WHAT YOU SHOULD DO -
Print every entry again, precisely as written.
########
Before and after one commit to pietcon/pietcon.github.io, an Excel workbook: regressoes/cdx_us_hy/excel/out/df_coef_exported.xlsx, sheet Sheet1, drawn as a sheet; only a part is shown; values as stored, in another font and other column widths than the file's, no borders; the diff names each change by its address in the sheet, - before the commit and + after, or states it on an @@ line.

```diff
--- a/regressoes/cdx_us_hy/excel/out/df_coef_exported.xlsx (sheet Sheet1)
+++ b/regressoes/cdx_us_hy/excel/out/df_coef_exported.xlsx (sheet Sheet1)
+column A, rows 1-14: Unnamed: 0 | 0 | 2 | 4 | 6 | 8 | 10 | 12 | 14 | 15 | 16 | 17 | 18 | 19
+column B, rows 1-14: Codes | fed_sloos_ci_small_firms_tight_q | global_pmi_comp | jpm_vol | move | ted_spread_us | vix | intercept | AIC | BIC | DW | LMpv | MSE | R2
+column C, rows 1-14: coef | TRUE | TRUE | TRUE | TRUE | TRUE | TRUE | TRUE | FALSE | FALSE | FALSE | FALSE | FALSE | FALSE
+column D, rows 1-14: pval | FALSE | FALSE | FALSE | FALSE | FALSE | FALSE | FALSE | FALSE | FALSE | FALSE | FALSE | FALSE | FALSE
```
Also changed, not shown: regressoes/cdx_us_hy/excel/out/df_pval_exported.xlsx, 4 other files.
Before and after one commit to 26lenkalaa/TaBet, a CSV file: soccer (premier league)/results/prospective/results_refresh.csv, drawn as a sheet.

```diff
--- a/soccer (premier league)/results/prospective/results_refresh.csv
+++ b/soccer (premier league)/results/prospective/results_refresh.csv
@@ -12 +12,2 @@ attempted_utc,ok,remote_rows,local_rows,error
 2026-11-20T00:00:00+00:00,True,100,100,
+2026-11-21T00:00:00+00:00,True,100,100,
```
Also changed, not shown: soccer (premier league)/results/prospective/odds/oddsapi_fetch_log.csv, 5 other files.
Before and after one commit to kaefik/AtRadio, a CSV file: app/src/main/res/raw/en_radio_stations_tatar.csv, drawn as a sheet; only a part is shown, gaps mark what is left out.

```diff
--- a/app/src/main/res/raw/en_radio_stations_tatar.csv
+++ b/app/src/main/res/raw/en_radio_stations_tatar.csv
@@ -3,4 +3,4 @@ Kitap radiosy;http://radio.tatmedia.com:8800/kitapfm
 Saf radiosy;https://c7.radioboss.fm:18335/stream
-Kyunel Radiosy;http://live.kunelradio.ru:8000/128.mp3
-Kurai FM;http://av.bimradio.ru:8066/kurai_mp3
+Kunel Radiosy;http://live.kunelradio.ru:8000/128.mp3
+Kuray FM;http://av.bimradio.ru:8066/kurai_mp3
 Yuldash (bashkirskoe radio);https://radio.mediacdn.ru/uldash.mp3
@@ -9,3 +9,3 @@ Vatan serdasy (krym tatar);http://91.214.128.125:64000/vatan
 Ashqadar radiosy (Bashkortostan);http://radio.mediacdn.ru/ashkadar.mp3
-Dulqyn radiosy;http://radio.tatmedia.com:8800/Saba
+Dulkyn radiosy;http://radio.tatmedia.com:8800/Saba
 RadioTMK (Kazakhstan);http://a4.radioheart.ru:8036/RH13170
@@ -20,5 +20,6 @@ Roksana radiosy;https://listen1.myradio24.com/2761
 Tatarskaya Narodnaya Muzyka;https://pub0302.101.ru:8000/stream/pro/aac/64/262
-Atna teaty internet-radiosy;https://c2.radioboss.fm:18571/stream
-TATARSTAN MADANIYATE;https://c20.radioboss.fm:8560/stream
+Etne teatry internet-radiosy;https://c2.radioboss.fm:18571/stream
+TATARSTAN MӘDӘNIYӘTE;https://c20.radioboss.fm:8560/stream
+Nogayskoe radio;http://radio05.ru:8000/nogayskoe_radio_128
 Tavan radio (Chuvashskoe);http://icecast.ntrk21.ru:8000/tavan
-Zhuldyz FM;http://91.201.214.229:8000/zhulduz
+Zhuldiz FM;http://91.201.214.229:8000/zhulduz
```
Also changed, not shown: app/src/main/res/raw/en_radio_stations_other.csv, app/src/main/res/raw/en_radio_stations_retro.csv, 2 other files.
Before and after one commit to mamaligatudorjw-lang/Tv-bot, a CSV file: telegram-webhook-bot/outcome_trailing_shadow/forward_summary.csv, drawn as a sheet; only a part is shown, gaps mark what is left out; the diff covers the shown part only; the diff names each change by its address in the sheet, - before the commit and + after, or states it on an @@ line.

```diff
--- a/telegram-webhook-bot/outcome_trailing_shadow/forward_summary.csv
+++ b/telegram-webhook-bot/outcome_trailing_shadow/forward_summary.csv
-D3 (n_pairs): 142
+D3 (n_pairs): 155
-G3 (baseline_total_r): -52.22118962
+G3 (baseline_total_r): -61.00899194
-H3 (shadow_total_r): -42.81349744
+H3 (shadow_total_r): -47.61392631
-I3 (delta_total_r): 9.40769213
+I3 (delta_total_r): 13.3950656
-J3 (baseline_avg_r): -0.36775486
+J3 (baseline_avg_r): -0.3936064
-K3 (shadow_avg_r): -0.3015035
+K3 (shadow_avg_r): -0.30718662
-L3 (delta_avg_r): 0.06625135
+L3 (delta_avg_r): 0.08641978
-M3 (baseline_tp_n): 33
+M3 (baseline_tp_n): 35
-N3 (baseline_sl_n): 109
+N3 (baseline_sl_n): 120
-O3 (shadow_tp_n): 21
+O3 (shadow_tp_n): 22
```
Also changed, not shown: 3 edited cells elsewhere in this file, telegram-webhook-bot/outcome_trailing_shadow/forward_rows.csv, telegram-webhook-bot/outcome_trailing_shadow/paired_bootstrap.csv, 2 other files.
########
EXERCISE SOLUTION -
Before and after one commit to pietcon/pietcon.github.io, an Excel workbook: regressoes/cdx_us_hy/excel/out/df_coef_exported.xlsx, sheet Sheet1, drawn as a sheet; only a part is shown; values as stored, in another font and other column widths than the file's, no borders; the diff names each change by its address in the sheet, - before the commit and + after, or states it on an @@ line.

```diff
--- a/regressoes/cdx_us_hy/excel/out/df_coef_exported.xlsx (sheet Sheet1)
+++ b/regressoes/cdx_us_hy/excel/out/df_coef_exported.xlsx (sheet Sheet1)
+column A, rows 1-14: Unnamed: 0 | 0 | 2 | 4 | 6 | 8 | 10 | 12 | 14 | 15 | 16 | 17 | 18 | 19
+column B, rows 1-14: Codes | fed_sloos_ci_small_firms_tight_q | global_pmi_comp | jpm_vol | move | ted_spread_us | vix | intercept | AIC | BIC | DW | LMpv | MSE | R2
+column C, rows 1-14: coef | TRUE | TRUE | TRUE | TRUE | TRUE | TRUE | TRUE | FALSE | FALSE | FALSE | FALSE | FALSE | FALSE
+column D, rows 1-14: pval | FALSE | FALSE | FALSE | FALSE | FALSE | FALSE | FALSE | FALSE | FALSE | FALSE | FALSE | FALSE | FALSE
```
Also changed, not shown: regressoes/cdx_us_hy/excel/out/df_pval_exported.xlsx, 4 other files.
Before and after one commit to 26lenkalaa/TaBet, a CSV file: soccer (premier league)/results/prospective/results_refresh.csv, drawn as a sheet.

```diff
--- a/soccer (premier league)/results/prospective/results_refresh.csv
+++ b/soccer (premier league)/results/prospective/results_refresh.csv
@@ -12 +12,2 @@ attempted_utc,ok,remote_rows,local_rows,error
 2026-11-20T00:00:00+00:00,True,100,100,
+2026-11-21T00:00:00+00:00,True,100,100,
```
Also changed, not shown: soccer (premier league)/results/prospective/odds/oddsapi_fetch_log.csv, 5 other files.
Before and after one commit to kaefik/AtRadio, a CSV file: app/src/main/res/raw/en_radio_stations_tatar.csv, drawn as a sheet; only a part is shown, gaps mark what is left out.

```diff
--- a/app/src/main/res/raw/en_radio_stations_tatar.csv
+++ b/app/src/main/res/raw/en_radio_stations_tatar.csv
@@ -3,4 +3,4 @@ Kitap radiosy;http://radio.tatmedia.com:8800/kitapfm
 Saf radiosy;https://c7.radioboss.fm:18335/stream
-Kyunel Radiosy;http://live.kunelradio.ru:8000/128.mp3
-Kurai FM;http://av.bimradio.ru:8066/kurai_mp3
+Kunel Radiosy;http://live.kunelradio.ru:8000/128.mp3
+Kuray FM;http://av.bimradio.ru:8066/kurai_mp3
 Yuldash (bashkirskoe radio);https://radio.mediacdn.ru/uldash.mp3
@@ -9,3 +9,3 @@ Vatan serdasy (krym tatar);http://91.214.128.125:64000/vatan
 Ashqadar radiosy (Bashkortostan);http://radio.mediacdn.ru/ashkadar.mp3
-Dulqyn radiosy;http://radio.tatmedia.com:8800/Saba
+Dulkyn radiosy;http://radio.tatmedia.com:8800/Saba
 RadioTMK (Kazakhstan);http://a4.radioheart.ru:8036/RH13170
@@ -20,5 +20,6 @@ Roksana radiosy;https://listen1.myradio24.com/2761
 Tatarskaya Narodnaya Muzyka;https://pub0302.101.ru:8000/stream/pro/aac/64/262
-Atna teaty internet-radiosy;https://c2.radioboss.fm:18571/stream
-TATARSTAN MADANIYATE;https://c20.radioboss.fm:8560/stream
+Etne teatry internet-radiosy;https://c2.radioboss.fm:18571/stream
+TATARSTAN MӘDӘNIYӘTE;https://c20.radioboss.fm:8560/stream
+Nogayskoe radio;http://radio05.ru:8000/nogayskoe_radio_128
 Tavan radio (Chuvashskoe);http://icecast.ntrk21.ru:8000/tavan
-Zhuldyz FM;http://91.201.214.229:8000/zhulduz
+Zhuldiz FM;http://91.201.214.229:8000/zhulduz
```
Also changed, not shown: app/src/main/res/raw/en_radio_stations_other.csv, app/src/main/res/raw/en_radio_stations_retro.csv, 2 other files.
Before and after one commit to mamaligatudorjw-lang/Tv-bot, a CSV file: telegram-webhook-bot/outcome_trailing_shadow/forward_summary.csv, drawn as a sheet; only a part is shown, gaps mark what is left out; the diff covers the shown part only; the diff names each change by its address in the sheet, - before the commit and + after, or states it on an @@ line.

```diff
--- a/telegram-webhook-bot/outcome_trailing_shadow/forward_summary.csv
+++ b/telegram-webhook-bot/outcome_trailing_shadow/forward_summary.csv
-D3 (n_pairs): 142
+D3 (n_pairs): 155
-G3 (baseline_total_r): -52.22118962
+G3 (baseline_total_r): -61.00899194
-H3 (shadow_total_r): -42.81349744
+H3 (shadow_total_r): -47.61392631
-I3 (delta_total_r): 9.40769213
+I3 (delta_total_r): 13.3950656
-J3 (baseline_avg_r): -0.36775486
+J3 (baseline_avg_r): -0.3936064
-K3 (shadow_avg_r): -0.3015035
+K3 (shadow_avg_r): -0.30718662
-L3 (delta_avg_r): 0.06625135
+L3 (delta_avg_r): 0.08641978
-M3 (baseline_tp_n): 33
+M3 (baseline_tp_n): 35
-N3 (baseline_sl_n): 109
+N3 (baseline_sl_n): 120
-O3 (shadow_tp_n): 21
+O3 (shadow_tp_n): 22
```
Also changed, not shown: 3 edited cells elsewhere in this file, telegram-webhook-bot/outcome_trailing_shadow/forward_rows.csv, telegram-webhook-bot/outcome_trailing_shadow/paired_bootstrap.csv, 2 other files.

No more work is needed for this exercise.